A 19-page Monthly Summary represents a mouthwatering read and includes essential detail for anyone contemplating the best timing for a potential visit. With numerous high-quality photographs throughout the section, each month also includes the numbers of species recorded in-month and to date, plus totals of individuals and species ringed for the month.

The Systematic List runs to 78 pages and is laid out on pale blue pages, allowing easy reference and presenting an attractive alternative to plain white. The species order follows the British Ornithological Union's (BOU) British list (as at December 2016), while the names used are from the same organisation's'vernacular name' list. Each species carries a simple status description, while the rare and scarce species also include details on the number of records and annual date ranges. The well-written species accounts make very good use of tables and coloured graphs, and put 2016 into perspective with previous years. Colour photographs appear on almost every page, and pleasingly are all fully captioned with location and specific date – including all of the four Pine Buntings on the one page. Being critical, an argument could be made for the inclusion of some artwork to enhance the report further and indeed give any budding artists an outlet, while a species index at the rear would be helpful given the changing species orders.

A 21-page Ringing Summary is crammed full of interesting stories, with the headlines perhaps being the addition of Common Scoter and Brent Goose to the FIBO ringing list. Also, an incredible 2,122 European Storm Petrels were ringed, representing over a third of all birds ringed during the year on the island. A particularly nice graphic shows the origins and destinations of several species ringed or controlled on Fair Isle during the year.

A report on arguably one of the most important aspects of obs work then describes the results of the seabird studies in 2016. Breeding data, plot monitoring and so forth are described, but key positive results are surely the all-island count of 32,061 occupied sites for Northern Fulmar, up 8.2 per cent on 2011, and the record 516 breeding pairs of Great Skuas. 

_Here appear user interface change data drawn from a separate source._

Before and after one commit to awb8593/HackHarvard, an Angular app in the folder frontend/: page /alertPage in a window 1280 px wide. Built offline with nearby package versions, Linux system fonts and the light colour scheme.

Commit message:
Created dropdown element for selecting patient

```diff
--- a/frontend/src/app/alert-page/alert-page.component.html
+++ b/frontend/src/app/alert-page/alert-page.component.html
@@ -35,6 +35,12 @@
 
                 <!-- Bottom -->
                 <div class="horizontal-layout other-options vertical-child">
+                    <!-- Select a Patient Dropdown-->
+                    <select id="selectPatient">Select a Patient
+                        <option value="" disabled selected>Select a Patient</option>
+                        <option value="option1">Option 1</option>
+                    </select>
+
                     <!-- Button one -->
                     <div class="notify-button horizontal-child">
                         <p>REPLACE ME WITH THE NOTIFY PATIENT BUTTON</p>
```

Further content includes a brief insight into the RSPB Puffin Tracking Project; first and last migrant dates; three finder's accounts (I wish I'd be there for the Black-browed Albatross as it skirted over Buness!) including both Siberian Accentors; cetaceans and other wildlife, including an important 17-page report on the lichens and lichenicolous fungi; photographs of the regularly returning Orcas; two enjoyable reports from young birders who stayed on at FIBO as a result of Simon Aspinall Bursary Fund grants; a financial report; a fantastic map showing every key location on the island; and, finally, a systematic checklist of the birds of Fair Isle, which shows the status for every species and the numbers of individuals for rare and scarce birds; for the record there have been 24 Pallas's Grasshopper and 95 Lanceolated Warblers recorded to the end of 2016. What a place!

Copies of the 200-page report cost £12.00 including postage and can be obtained from the Observatory via their website.

Written by: Steve Holliday